> **Available data**:

- - - - - - -

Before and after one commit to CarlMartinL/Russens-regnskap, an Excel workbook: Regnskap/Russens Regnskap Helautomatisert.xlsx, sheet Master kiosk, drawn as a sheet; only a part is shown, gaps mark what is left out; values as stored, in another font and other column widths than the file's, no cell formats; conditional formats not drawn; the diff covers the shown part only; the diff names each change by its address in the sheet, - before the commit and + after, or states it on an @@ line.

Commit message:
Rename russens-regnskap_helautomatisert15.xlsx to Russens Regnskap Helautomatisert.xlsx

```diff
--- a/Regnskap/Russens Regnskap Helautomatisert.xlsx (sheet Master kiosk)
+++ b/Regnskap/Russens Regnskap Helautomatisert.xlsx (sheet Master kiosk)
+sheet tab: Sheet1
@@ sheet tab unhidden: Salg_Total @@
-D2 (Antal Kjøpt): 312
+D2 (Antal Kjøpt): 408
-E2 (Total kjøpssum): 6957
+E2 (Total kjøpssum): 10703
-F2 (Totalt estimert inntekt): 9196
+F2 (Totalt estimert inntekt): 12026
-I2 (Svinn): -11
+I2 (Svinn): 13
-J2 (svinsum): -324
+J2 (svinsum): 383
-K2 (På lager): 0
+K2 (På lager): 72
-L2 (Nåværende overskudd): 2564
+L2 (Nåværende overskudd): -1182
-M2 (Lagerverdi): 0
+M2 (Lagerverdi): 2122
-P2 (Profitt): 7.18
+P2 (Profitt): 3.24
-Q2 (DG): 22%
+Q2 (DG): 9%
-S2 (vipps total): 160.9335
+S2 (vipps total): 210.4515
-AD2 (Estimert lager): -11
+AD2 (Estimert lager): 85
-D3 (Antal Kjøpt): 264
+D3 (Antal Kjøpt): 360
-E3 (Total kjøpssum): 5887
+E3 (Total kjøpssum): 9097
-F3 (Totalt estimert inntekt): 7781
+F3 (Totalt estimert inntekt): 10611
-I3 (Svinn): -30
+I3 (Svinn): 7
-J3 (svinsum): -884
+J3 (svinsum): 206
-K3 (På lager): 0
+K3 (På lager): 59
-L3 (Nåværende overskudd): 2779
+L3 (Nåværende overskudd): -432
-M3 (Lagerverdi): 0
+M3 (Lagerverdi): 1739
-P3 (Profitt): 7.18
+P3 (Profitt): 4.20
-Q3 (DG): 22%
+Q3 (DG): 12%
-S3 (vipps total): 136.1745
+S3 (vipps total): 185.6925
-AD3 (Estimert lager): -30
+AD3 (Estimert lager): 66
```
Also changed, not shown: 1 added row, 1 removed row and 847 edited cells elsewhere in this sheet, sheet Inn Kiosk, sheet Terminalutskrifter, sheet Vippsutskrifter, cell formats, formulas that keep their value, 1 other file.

- - - - - - -

> **Problem details**: Copy out all lines of the material containing the word "inntekt".

> **Exercise answer**:
-F2 (Totalt estimert inntekt): 9196
+F2 (Totalt estimert inntekt): 12026
-F3 (Totalt estimert inntekt): 7781
+F3 (Totalt estimert inntekt): 10611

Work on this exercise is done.